Exercise directions: Return the records word for word. Any pictures in them are not part of the copy.

Given data:
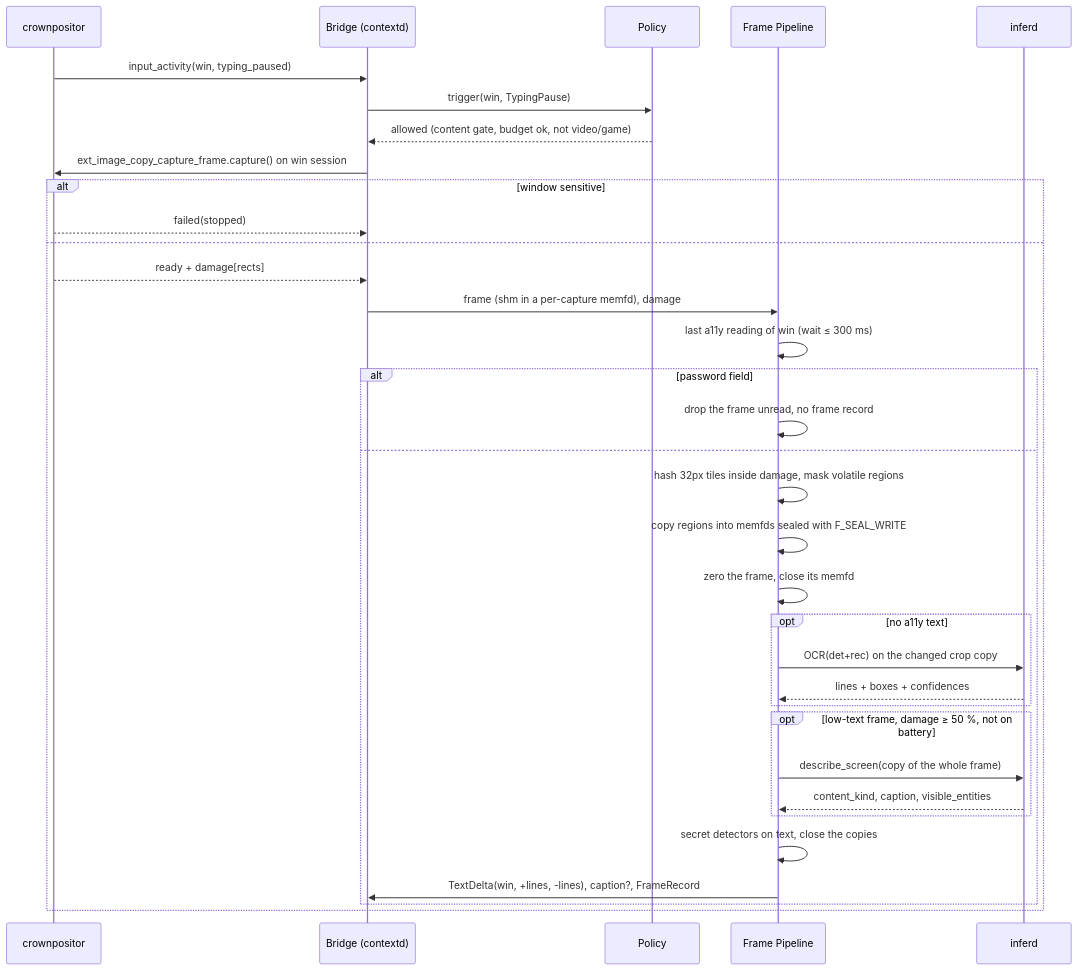
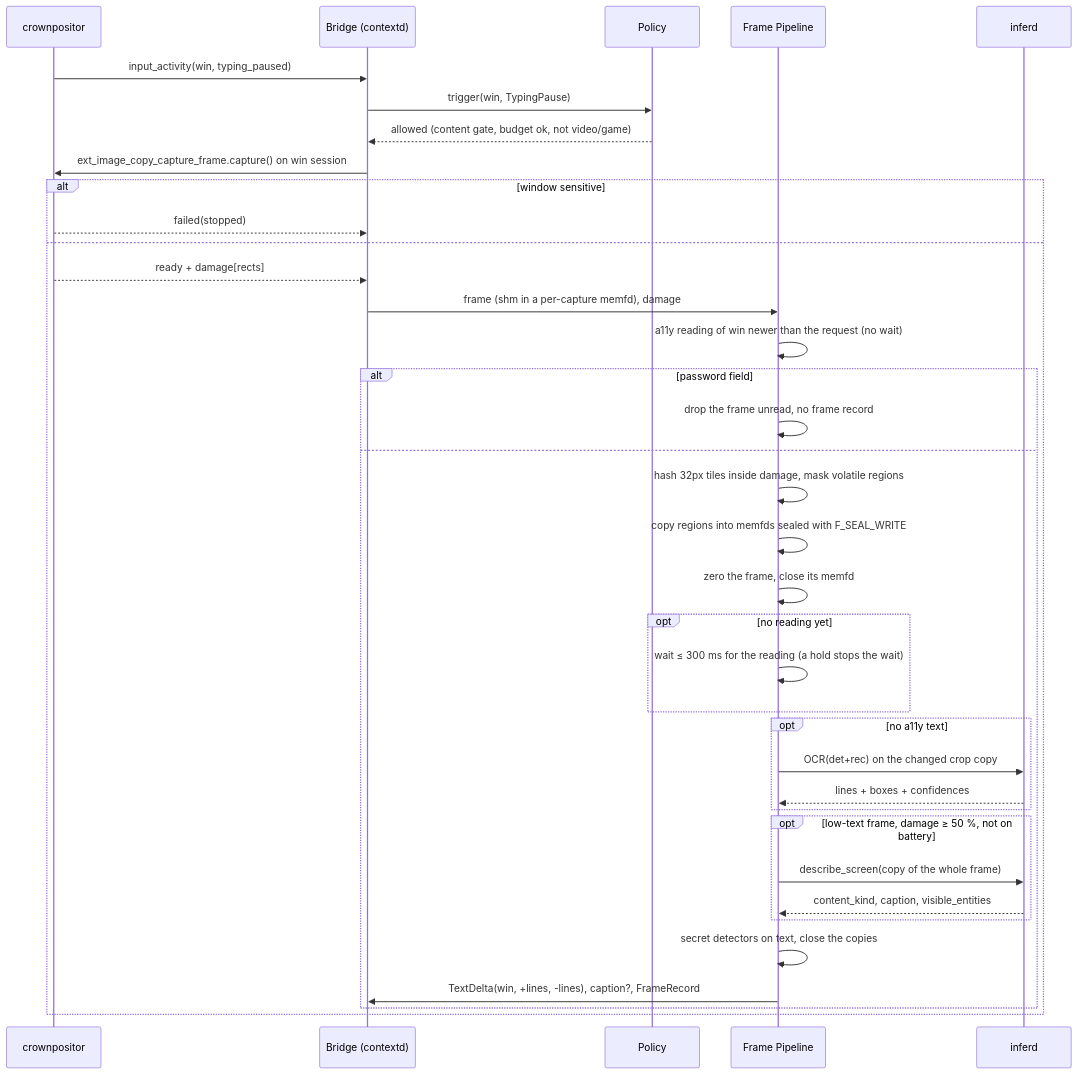
One commit to Crown-OS/crownos-visual-context-engine changed the third of 4 diagrams in docs/02-architecture.md. Above: the diagram before and after it, drawn with Mermaid. The commit also changed other lines of this file and 28 other files, not shown here.

````diff
--- a/docs/02-architecture.md
+++ b/docs/02-architecture.md
@@ -214,36 +214,39 @@
 ```mermaid
 sequenceDiagram
   participant C as crownpositor
   participant B as Bridge (contextd)
   participant P as Policy
   participant F as Frame Pipeline
   participant I as inferd
   C->>B: input_activity(win, typing_paused)
   B->>P: trigger(win, TypingPause)
   P-->>B: allowed (content gate, budget ok, not video/game)
   B->>C: ext_image_copy_capture_frame.capture() on win session
   alt window sensitive
     C-->>B: failed(stopped)
   else
     C-->>B: ready + damage[rects]
     B->>F: frame (shm in a per-capture memfd), damage
-    F->>F: last a11y reading of win (wait ≤ 300 ms)
+    F->>F: a11y reading of win newer than the request (no wait)
     alt password field
       F->>F: drop the frame unread, no frame record
     else
       F->>F: hash 32px tiles inside damage, mask volatile regions
       F->>F: copy regions into memfds sealed with F_SEAL_WRITE
       F->>F: zero the frame, close its memfd
+      opt no reading yet
+        F->>F: wait ≤ 300 ms for the reading (a hold stops the wait)
+      end
       opt no a11y text
         F->>I: OCR(det+rec) on the changed crop copy
         I-->>F: lines + boxes + confidences
       end
       opt low-text frame, damage ≥ 50 %, not on battery
         F->>I: describe_screen(copy of the whole frame)
         I-->>F: content_kind, caption, visible_entities
       end
       F->>F: secret detectors on text, close the copies
       F->>B: TextDelta(win, +lines, -lines), caption?, FrameRecord
     end
   end
 ```
````
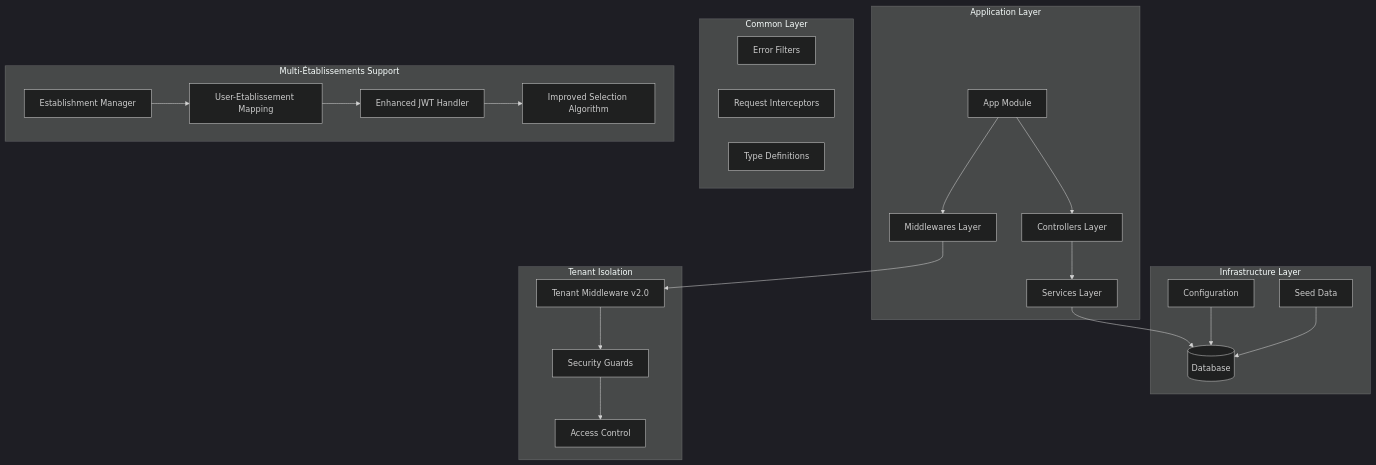
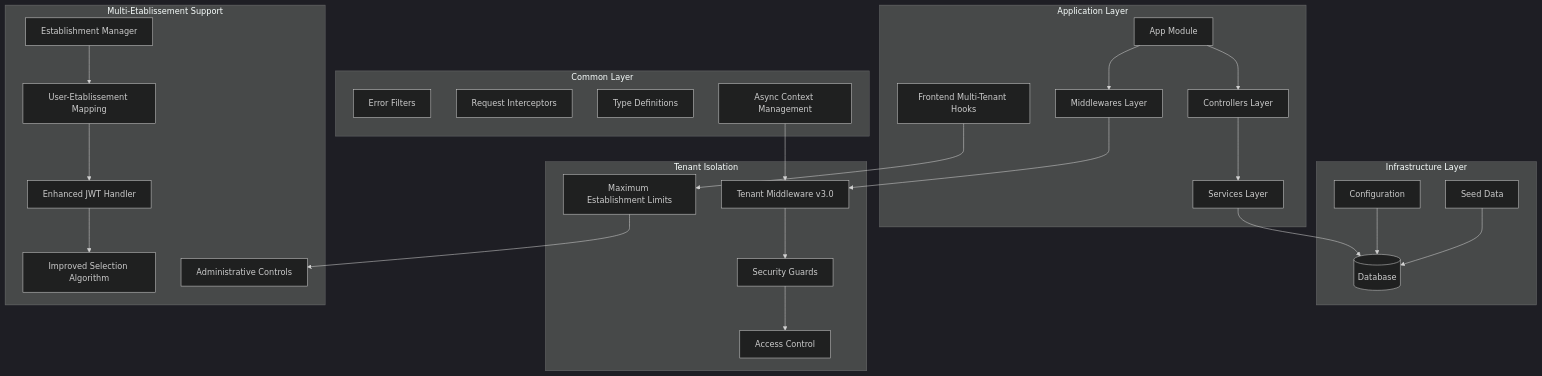
Before and after one commit to franckylab/eLISAschool: the first of 7 diagrams in .qoder/repowiki/en/content/Architecture Overview/Multi-Tenant Architecture.md, drawn with Mermaid (dark theme). The commit also changed other lines of this file and 281 other files, not shown here.

````diff
--- a/.qoder/repowiki/en/content/Architecture Overview/Multi-Tenant Architecture.md
+++ b/.qoder/repowiki/en/content/Architecture Overview/Multi-Tenant Architecture.md
@@ -57,42 +63,49 @@
 ```mermaid
 graph TB
 subgraph "Application Layer"
 App[App Module]
 Controllers[Controllers Layer]
 Services[Services Layer]
 Middlewares[Middlewares Layer]
+FrontendHooks[Frontend Multi-Tenant Hooks]
 end
 subgraph "Infrastructure Layer"
 Config[Configuration]
 Database[(Database)]
 Seed[Seed Data]
 end
 subgraph "Common Layer"
 Filters[Error Filters]
 Interceptors[Request Interceptors]
 Types[Type Definitions]
+Context[Async Context Management]
 end
 subgraph "Tenant Isolation"
-TenantMiddleware[Tenant Middleware v2.0]
+TenantMiddleware[Tenant Middleware v3.0]
 SecurityGuard[Security Guards]
 AccessControl[Access Control]
+EstablishmentLimits[Maximum Establishment Limits]
 end
-subgraph "Multi-Établissements Support"
+subgraph "Multi-Etablissement Support"
 EstablishmentManager[Establishment Manager]
 UserEstablishment[User-Etablissement Mapping]
 JWTHandler[Enhanced JWT Handler]
 SelectionAlgorithm[Improved Selection Algorithm]
+AdminControls[Administrative Controls]
 end
 App --> Controllers
 Controllers --> Services
 Services --> Database
 App --> Middlewares
 Middlewares --> TenantMiddleware
 TenantMiddleware --> SecurityGuard
 SecurityGuard --> AccessControl
 Config --> Database
 Seed --> Database
 EstablishmentManager --> UserEstablishment
 UserEstablishment --> JWTHandler
 JWTHandler --> SelectionAlgorithm
+FrontendHooks --> EstablishmentLimits
+EstablishmentLimits --> AdminControls
+Context --> TenantMiddleware
 ```
````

Response area:
One commit to Crown-OS/crownos-visual-context-engine changed the third of 4 diagrams in docs/02-architecture.md. Above: the diagram before and after it, drawn with Mermaid. The commit also changed other lines of this file and 28 other files, not shown here.

````diff
--- a/docs/02-architecture.md
+++ b/docs/02-architecture.md
@@ -214,36 +214,39 @@
 ```mermaid
 sequenceDiagram
   participant C as crownpositor
   participant B as Bridge (contextd)
   participant P as Policy
   participant F as Frame Pipeline
   participant I as inferd
   C->>B: input_activity(win, typing_paused)
   B->>P: trigger(win, TypingPause)
   P-->>B: allowed (content gate, budget ok, not video/game)
   B->>C: ext_image_copy_capture_frame.capture() on win session
   alt window sensitive
     C-->>B: failed(stopped)
   else
     C-->>B: ready + damage[rects]
     B->>F: frame (shm in a per-capture memfd), damage
-    F->>F: last a11y reading of win (wait ≤ 300 ms)
+    F->>F: a11y reading of win newer than the request (no wait)
     alt password field
       F->>F: drop the frame unread, no frame record
     else
       F->>F: hash 32px tiles inside damage, mask volatile regions
       F->>F: copy regions into memfds sealed with F_SEAL_WRITE
       F->>F: zero the frame, close its memfd
+      opt no reading yet
+        F->>F: wait ≤ 300 ms for the reading (a hold stops the wait)
+      end
       opt no a11y text
         F->>I: OCR(det+rec) on the changed crop copy
         I-->>F: lines + boxes + confidences
       end
       opt low-text frame, damage ≥ 50 %, not on battery
         F->>I: describe_screen(copy of the whole frame)
         I-->>F: content_kind, caption, visible_entities
       end
       F->>F: secret detectors on text, close the copies
       F->>B: TextDelta(win, +lines, -lines), caption?, FrameRecord
     end
   end
 ```
````
Before and after one commit to franckylab/eLISAschool: the first of 7 diagrams in .qoder/repowiki/en/content/Architecture Overview/Multi-Tenant Architecture.md, drawn with Mermaid (dark theme). The commit also changed other lines of this file and 281 other files, not shown here.

````diff
--- a/.qoder/repowiki/en/content/Architecture Overview/Multi-Tenant Architecture.md
+++ b/.qoder/repowiki/en/content/Architecture Overview/Multi-Tenant Architecture.md
@@ -57,42 +63,49 @@
 ```mermaid
 graph TB
 subgraph "Application Layer"
 App[App Module]
 Controllers[Controllers Layer]
 Services[Services Layer]
 Middlewares[Middlewares Layer]
+FrontendHooks[Frontend Multi-Tenant Hooks]
 end
 subgraph "Infrastructure Layer"
 Config[Configuration]
 Database[(Database)]
 Seed[Seed Data]
 end
 subgraph "Common Layer"
 Filters[Error Filters]
 Interceptors[Request Interceptors]
 Types[Type Definitions]
+Context[Async Context Management]
 end
 subgraph "Tenant Isolation"
-TenantMiddleware[Tenant Middleware v2.0]
+TenantMiddleware[Tenant Middleware v3.0]
 SecurityGuard[Security Guards]
 AccessControl[Access Control]
+EstablishmentLimits[Maximum Establishment Limits]
 end
-subgraph "Multi-Établissements Support"
+subgraph "Multi-Etablissement Support"
 EstablishmentManager[Establishment Manager]
 UserEstablishment[User-Etablissement Mapping]
 JWTHandler[Enhanced JWT Handler]
 SelectionAlgorithm[Improved Selection Algorithm]
+AdminControls[Administrative Controls]
 end
 App --> Controllers
 Controllers --> Services
 Services --> Database
 App --> Middlewares
 Middlewares --> TenantMiddleware
 TenantMiddleware --> SecurityGuard
 SecurityGuard --> AccessControl
 Config --> Database
 Seed --> Database
 EstablishmentManager --> UserEstablishment
 UserEstablishment --> JWTHandler
 JWTHandler --> SelectionAlgorithm
+FrontendHooks --> EstablishmentLimits
+EstablishmentLimits --> AdminControls
+Context --> TenantMiddleware
 ```
````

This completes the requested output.